And the misinformation on this is not limited to so-called amateur publishers. In 2002, Alexander Wolff on contributed to this myth and claimed that these three games finished "within minutes". In 2006, was at it again, as Tim Layden described the DePaul and Oregon State finishes as being "televised minutes apart on NBC".

Most surprisingly, Gary Thompson who was the NBC analyst on the St Joseph's game perpetuated this myth in a 2005 quote which appeared on

Thompson was also involved in what was arguably one of the greatest five-minute stretches in NCAA Tournament history in 1981.
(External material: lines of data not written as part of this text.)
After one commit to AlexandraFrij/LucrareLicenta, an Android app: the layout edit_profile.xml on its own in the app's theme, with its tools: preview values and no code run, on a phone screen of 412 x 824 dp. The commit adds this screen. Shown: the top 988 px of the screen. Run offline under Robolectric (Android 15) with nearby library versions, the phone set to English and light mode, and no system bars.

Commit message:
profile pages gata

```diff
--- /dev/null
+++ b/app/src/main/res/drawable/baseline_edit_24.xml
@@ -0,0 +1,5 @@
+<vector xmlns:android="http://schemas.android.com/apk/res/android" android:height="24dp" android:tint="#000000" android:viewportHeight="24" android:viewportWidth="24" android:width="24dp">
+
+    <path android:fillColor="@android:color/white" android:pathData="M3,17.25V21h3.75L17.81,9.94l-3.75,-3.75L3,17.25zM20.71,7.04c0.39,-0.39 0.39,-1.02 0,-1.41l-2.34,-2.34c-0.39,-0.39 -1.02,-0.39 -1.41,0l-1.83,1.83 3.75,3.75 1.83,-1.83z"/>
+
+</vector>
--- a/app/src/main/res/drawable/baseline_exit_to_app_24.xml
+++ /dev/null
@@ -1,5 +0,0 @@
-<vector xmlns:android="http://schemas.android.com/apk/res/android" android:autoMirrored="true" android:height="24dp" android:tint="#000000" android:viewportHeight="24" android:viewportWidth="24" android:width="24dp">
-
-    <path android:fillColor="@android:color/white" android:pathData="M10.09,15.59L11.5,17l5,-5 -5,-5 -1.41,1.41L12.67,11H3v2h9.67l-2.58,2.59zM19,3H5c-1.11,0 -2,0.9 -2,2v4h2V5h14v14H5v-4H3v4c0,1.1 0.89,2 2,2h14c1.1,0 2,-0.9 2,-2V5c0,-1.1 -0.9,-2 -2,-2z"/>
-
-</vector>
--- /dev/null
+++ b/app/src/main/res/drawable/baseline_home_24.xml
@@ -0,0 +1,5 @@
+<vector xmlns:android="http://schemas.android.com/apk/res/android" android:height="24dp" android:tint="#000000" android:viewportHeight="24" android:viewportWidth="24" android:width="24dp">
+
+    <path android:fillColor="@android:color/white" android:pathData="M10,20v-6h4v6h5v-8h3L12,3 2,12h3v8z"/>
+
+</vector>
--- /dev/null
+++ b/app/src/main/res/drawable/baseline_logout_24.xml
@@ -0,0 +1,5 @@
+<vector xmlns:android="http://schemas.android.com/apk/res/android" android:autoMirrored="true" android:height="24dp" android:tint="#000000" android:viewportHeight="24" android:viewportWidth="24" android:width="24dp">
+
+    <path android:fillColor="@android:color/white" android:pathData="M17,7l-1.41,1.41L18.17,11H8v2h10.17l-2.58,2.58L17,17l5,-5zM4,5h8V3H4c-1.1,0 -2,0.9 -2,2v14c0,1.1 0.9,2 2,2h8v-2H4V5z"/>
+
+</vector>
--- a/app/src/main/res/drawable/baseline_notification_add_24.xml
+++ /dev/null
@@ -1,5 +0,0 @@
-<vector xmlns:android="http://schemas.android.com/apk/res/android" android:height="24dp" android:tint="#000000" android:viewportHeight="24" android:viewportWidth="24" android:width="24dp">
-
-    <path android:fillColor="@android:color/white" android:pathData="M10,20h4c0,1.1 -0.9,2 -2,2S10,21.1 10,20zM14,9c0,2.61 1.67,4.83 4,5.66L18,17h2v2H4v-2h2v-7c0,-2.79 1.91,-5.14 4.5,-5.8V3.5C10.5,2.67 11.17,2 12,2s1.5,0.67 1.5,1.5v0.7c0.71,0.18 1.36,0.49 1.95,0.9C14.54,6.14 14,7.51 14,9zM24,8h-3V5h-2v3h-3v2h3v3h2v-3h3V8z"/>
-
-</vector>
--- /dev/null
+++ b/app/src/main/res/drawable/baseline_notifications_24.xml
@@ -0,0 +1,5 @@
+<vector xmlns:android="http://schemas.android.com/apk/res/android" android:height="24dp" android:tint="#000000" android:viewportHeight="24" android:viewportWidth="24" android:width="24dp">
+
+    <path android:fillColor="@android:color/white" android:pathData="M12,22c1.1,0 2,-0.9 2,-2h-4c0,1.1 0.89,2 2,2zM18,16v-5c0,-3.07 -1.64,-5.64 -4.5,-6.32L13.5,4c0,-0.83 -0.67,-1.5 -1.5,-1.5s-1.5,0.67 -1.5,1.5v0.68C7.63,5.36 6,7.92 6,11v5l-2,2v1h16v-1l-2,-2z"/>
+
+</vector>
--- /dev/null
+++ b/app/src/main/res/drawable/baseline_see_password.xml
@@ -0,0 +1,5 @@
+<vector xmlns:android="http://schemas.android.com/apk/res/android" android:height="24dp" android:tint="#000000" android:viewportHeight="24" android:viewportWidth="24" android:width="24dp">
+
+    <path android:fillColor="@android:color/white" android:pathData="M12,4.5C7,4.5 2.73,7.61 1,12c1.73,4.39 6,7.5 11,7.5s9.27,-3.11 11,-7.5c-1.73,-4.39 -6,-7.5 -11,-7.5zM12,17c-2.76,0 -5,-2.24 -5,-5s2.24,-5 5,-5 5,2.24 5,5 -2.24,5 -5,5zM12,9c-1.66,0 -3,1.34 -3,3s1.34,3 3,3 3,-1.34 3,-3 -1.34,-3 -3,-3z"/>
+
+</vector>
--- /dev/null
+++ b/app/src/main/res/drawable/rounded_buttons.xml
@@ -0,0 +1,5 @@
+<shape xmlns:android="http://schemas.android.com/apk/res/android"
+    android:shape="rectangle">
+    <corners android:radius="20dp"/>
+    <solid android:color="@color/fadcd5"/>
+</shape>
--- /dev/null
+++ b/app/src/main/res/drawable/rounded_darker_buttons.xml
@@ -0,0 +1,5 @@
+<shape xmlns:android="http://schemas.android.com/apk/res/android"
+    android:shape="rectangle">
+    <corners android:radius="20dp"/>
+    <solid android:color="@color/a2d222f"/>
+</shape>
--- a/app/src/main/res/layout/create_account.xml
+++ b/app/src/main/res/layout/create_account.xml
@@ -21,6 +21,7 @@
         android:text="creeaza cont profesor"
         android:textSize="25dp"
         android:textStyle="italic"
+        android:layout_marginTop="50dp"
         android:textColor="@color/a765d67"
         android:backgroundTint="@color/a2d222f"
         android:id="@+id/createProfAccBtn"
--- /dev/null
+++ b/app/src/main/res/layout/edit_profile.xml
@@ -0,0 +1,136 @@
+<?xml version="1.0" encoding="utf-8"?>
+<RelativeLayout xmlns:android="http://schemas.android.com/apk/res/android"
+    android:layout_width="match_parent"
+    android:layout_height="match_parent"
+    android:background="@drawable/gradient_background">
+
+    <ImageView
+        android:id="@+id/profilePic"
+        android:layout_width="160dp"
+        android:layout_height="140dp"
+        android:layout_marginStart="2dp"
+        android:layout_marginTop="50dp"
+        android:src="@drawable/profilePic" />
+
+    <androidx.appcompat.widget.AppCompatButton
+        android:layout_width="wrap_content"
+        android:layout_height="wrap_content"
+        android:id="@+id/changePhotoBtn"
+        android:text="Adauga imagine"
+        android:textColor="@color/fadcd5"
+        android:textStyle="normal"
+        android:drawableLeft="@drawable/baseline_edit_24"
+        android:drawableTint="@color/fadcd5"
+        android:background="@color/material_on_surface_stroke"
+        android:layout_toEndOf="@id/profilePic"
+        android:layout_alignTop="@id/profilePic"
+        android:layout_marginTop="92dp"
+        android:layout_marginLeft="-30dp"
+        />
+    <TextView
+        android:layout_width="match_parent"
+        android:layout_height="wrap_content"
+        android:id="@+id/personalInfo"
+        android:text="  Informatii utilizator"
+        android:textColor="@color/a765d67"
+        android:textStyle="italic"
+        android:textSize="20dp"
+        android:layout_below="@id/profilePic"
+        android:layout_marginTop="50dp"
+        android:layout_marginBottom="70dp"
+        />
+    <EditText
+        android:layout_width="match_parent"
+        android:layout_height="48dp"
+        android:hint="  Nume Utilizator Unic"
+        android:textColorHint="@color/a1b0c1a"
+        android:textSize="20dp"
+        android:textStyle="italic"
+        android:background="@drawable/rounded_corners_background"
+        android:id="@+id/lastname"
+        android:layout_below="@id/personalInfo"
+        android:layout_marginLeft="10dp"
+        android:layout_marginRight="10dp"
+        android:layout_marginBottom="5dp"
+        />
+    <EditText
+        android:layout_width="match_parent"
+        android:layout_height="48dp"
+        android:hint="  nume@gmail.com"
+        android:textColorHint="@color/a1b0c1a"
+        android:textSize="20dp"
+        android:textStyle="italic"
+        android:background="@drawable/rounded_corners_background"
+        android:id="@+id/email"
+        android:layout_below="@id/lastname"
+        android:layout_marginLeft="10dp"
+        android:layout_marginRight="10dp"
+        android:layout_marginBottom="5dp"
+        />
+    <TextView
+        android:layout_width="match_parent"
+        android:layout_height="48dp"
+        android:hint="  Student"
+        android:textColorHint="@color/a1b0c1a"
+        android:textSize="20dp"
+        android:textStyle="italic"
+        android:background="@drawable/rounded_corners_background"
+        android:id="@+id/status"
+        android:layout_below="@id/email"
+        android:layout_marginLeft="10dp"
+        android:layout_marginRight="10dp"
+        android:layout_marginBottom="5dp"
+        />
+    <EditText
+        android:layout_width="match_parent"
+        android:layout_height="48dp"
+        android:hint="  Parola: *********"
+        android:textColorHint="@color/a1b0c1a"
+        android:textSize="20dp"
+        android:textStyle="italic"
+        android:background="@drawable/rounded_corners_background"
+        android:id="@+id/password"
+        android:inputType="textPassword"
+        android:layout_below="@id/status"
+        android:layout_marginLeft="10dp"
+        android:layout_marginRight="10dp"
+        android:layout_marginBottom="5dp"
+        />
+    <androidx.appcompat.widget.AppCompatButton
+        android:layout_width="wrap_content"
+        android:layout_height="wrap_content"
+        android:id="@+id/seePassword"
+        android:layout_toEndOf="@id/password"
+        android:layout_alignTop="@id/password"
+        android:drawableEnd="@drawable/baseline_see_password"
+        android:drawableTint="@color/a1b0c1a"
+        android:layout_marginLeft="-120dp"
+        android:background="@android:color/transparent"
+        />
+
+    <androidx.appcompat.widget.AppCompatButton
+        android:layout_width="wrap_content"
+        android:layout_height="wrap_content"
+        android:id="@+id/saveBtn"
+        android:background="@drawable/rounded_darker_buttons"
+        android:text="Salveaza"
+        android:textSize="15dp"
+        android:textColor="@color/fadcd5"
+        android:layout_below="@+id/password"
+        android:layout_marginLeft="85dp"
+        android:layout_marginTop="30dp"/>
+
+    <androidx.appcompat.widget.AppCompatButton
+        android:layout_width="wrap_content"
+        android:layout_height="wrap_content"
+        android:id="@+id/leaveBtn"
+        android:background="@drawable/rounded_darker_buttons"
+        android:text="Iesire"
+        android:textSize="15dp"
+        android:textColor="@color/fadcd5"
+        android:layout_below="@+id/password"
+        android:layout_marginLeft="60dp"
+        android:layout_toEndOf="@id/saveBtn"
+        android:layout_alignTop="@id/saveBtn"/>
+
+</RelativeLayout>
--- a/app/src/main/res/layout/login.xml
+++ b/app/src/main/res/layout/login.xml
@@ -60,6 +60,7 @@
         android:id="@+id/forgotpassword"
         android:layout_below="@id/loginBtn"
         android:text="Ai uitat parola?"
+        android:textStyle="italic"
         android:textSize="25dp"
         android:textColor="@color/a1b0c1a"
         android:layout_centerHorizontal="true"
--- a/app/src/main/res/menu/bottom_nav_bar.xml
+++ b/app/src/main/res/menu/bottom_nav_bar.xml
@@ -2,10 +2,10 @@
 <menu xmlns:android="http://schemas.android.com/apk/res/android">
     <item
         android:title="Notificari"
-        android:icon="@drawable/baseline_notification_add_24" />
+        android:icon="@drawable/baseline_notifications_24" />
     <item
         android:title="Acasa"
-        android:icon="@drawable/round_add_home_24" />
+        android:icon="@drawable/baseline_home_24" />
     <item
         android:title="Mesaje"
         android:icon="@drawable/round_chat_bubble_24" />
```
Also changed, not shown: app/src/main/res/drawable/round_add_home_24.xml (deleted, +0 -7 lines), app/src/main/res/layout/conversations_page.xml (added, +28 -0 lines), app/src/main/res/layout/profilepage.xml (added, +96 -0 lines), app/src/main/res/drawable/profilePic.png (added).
"It was called the greatest live switch in NCAA history," Thompson said. "I was broadcasting the DePaul-St. Joseph's game, where top-seeded DePaul was upset in the final seconds to this unheralded St. Joseph's team. When the game ended, we immediately went live to the Arkansas-Louisville game just in time to see U.S. Reed's famous halfcourt shot at the buzzer to win the game for Arkansas. When that ended, we switched live to the Kansas State-Oregon State game and saw Rolando Blackman drive down the sideline and hit the fadeaway shot from the corner to win the game in the final seconds for the Wildcats."

For the record, Thompson was calling the Indiana-Maryland game with Criqui during the late afternoon window. But since he was directly involved in the telecast of one of these fantastic finishes, you would think he might have a better recollection of the facts.

So why has this myth persisted? I have a guess. I recall that the sports report on many news programs that weekend ran highlights of these buzzer beaters. And I remember NBC doing the same thing on its tournament coverage the next afternoon. I suspect that many people who didn't see these games live watched these highlight packages. The images of the three finishes consecutively in highlight format likely caused people to incorrectly perceive the three games as actually finishing back-to-back-to-back.

In any case, I have always believed that the games on 3/14/1981 and the NBC live switches to catch the ending of the two late afternoon games helped jumpstart the phenomenon now called March Madness.